The premise of writing on bits of paper is so darling and one women readers would adore, so I understand why the writer included that bit of the story. The sticky point is that then it needs to be executed so it reflects that kind of diary format. Skill and effort would need to be applied to make the idea work as it is and it would still lack emotional resonance unless worked at to add it. It’s not that Geraldine Brooks doesn’t have the ability, she just didn’t execute it.

The solution is to setup from the start that she’s old now and writing about her youth. She’s using notes she’s taken on scraps of paper left over from her brother’s lessons and memories that even time hasn’t work away. Give us a peek at the wisdom she’s distilled from her experiences and hint at us that the journey back through time is worth our efforts. This immediately solves both problems as well as the emotion-less symptom. It gives us a proper and clear starting point. We start as a girl with her mother’s death and jump off from there. It explains the consistent, poetical voice of Bethia and why she’s able to elaborate with such depth and breath when she only has scraps of paper to write on.

She can explore what she was feeling then and how her thoughts have changed from then to now. We can experience what Bethia felt at Solace’s death, her sale into what amounts to slavery and her joy at the choices she made. And most importantly, we can start to see how Caleb’s Crossing still lingers with her even when he’s been gone for some time. One expects when the narrator is old that they wouldn’t linger on boring or uneventful times so it supports the writer’s hot scotch time jumping, particularly through the Cambridge in 1661 section. Because there wasn’t this intentional reflection all along, the weakest section of the book was what should have been the climax, Great Harbor in 1715.

The jump from 1661 to 1715 is massive. As an old woman, about to die, she could have brought us to certain conclusions that she hadn’t even realized until late in life. Cambridge was too havey-cavey, the time jumping creating only a tenuous connection to the girl we got to know in Great Harbor only the year before! If written in an organized manner this last section would have neatly knotted the story together and allowed for reflections that would illuminate the readers’ lives.

As it was the Bethia I’d grown to love was gone, like someone I knew as a child but had grown too distant from as an adult. We no longer shared anything in common and as such I only distantly cared where she’d gone. Instead of understanding the core of Bethia and sighing with her at the end of a well lived life, I felt a pang of loss then moved on; not much impressed by my first Geraldine Brooks’ book.

The organizing thread running through you story is essential. If you retain plot details because they are touching rather than effective that thread starts to unravel. As a diary format was what the writer chose to use, it should have been backed up and reinforced through the story and how that story was told to us. At the core of every story is the protagonist’s emotions, without them there is no heart. Two different methods could have easily strengthened this story and really hit us with how Caleb’s Crossing made Bethia, Bethia.

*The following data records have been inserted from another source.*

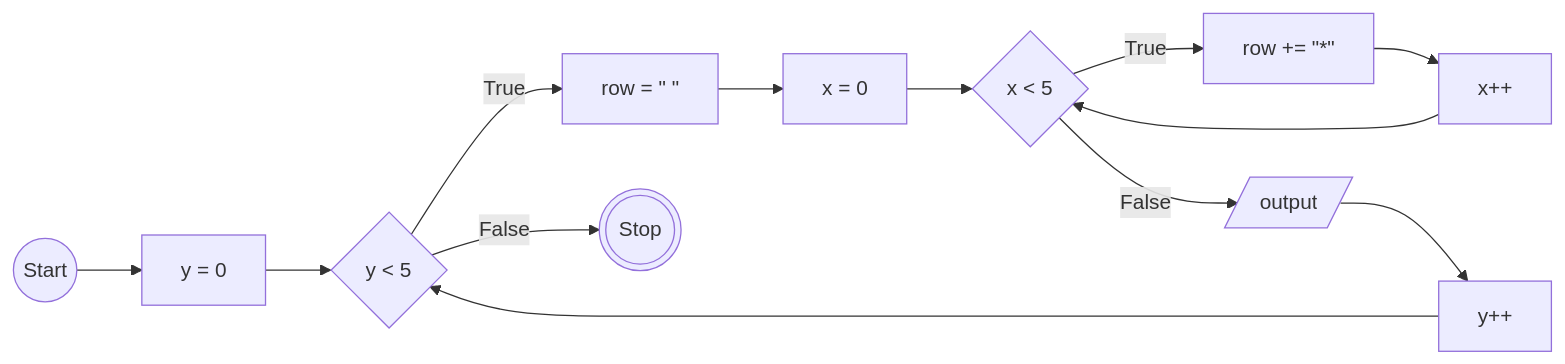
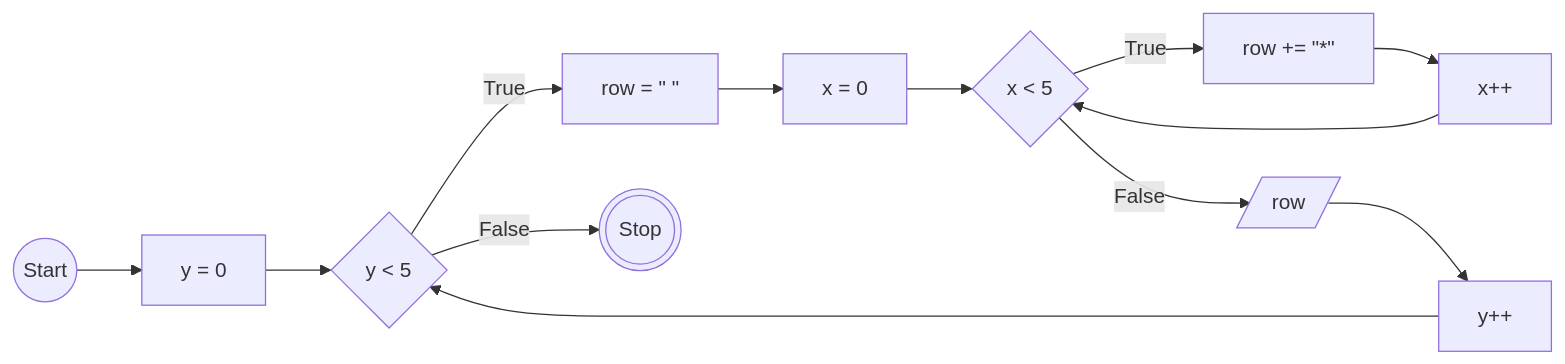
One commit to aldi-ardyansah/koda-b10-javascript3 changed the first of 2 diagrams in README.md. Above: the diagram before and after it, drawn with Mermaid. The commit also changed other lines of this file, not shown here.

````diff
--- a/README.md
+++ b/README.md
@@ -6,27 +6,27 @@
 ```mermaid
 flowchart LR
     A((Start))
     B[y = 0]
     C{y < 5}
     D[row = #quot; #quot;]
     E[x = 0]
     F{x < 5}
     G[row += #quot;*#quot;]
     H[x++]
-    I[/output/]
+    I[/row/]
     J[y++]
     Z(((Stop)))
 
     A --> B
     B --> C
     C --True--> D
     D --> E
     E --> F
     F --True--> G
     G --> H
     H --> F
     F --False--> I
     C --False--> Z
     I --> J
     J --> C
 ```
````
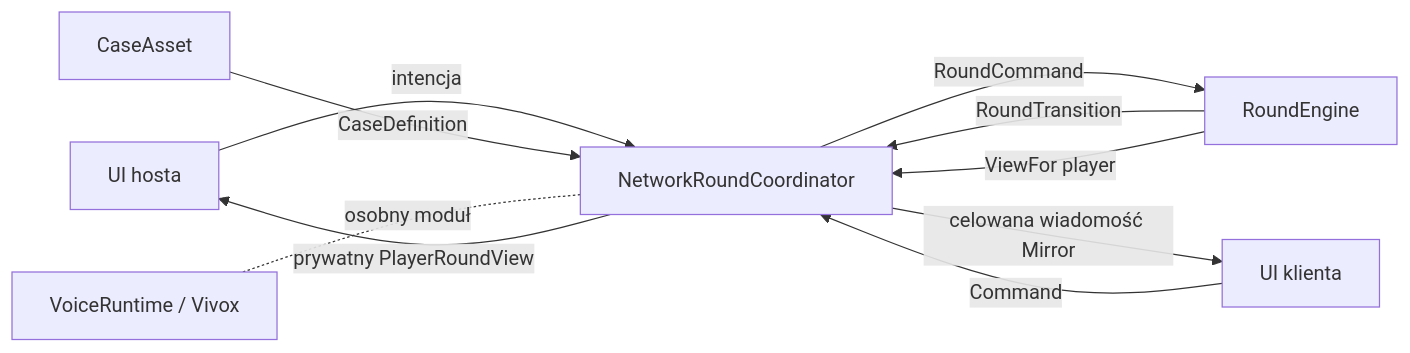
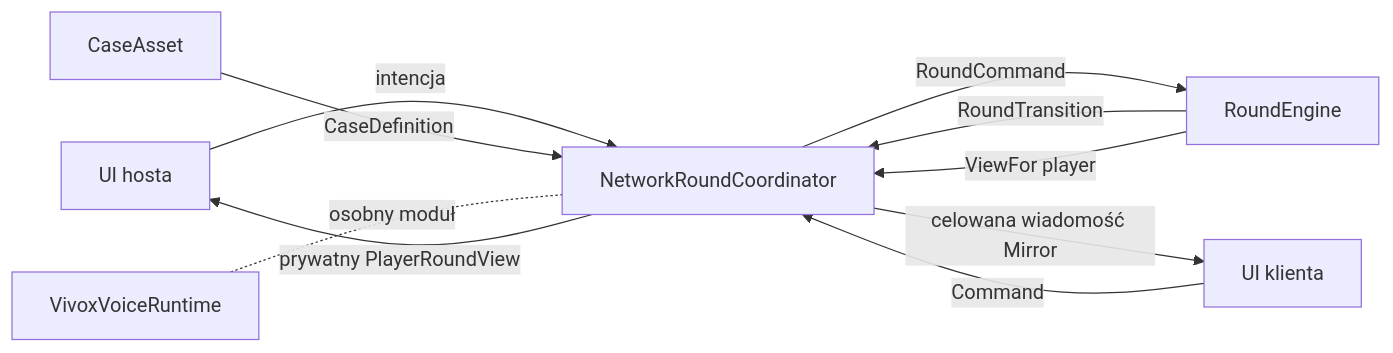
One commit to mantczak04/interrogation-room changed the diagram in docs/architecture/MVP-ARCHITECTURE.md. Above: the diagram before and after it, drawn with Mermaid. The commit also changed other lines of this file and 142 other files, not shown here.

````diff
--- a/docs/architecture/MVP-ARCHITECTURE.md
+++ b/docs/architecture/MVP-ARCHITECTURE.md
@@ -63,12 +63,12 @@
 ```mermaid
 flowchart LR
     HostUI["UI hosta"] -->|intencja| Coordinator["NetworkRoundCoordinator"]
     RemoteUI["UI klienta"] -->|Command| Coordinator
     Coordinator -->|RoundCommand| Engine["RoundEngine"]
     Engine -->|RoundTransition| Coordinator
     Engine -->|ViewFor player| Coordinator
     Coordinator -->|prywatny PlayerRoundView| HostUI
     Coordinator -->|celowana wiadomość Mirror| RemoteUI
     CaseAsset["CaseAsset"] -->|CaseDefinition| Coordinator
-    Voice["VoiceRuntime / Vivox"] -. "osobny moduł" .- Coordinator
+    Voice["VivoxVoiceRuntime"] -. "osobny moduł" .- Coordinator
 ```
````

Are you a fan of Geraldine Brooks? What’s your favorite book of hers? Did you love Caleb’s Crossing? Do you enjoy… themes of religion? The history genre? Diary format stories?

ed-it verb. to prepare (text) for publication by checking and improving its accuracy, clarity, etc. Whether you edit in or out, the point of going over your work is to improve each element of your story. Editing is like a muscle: the more you examine the problems in other works the easier it is to diagnose… Continue reading Writing Diagnostic: Caleb’s Crossing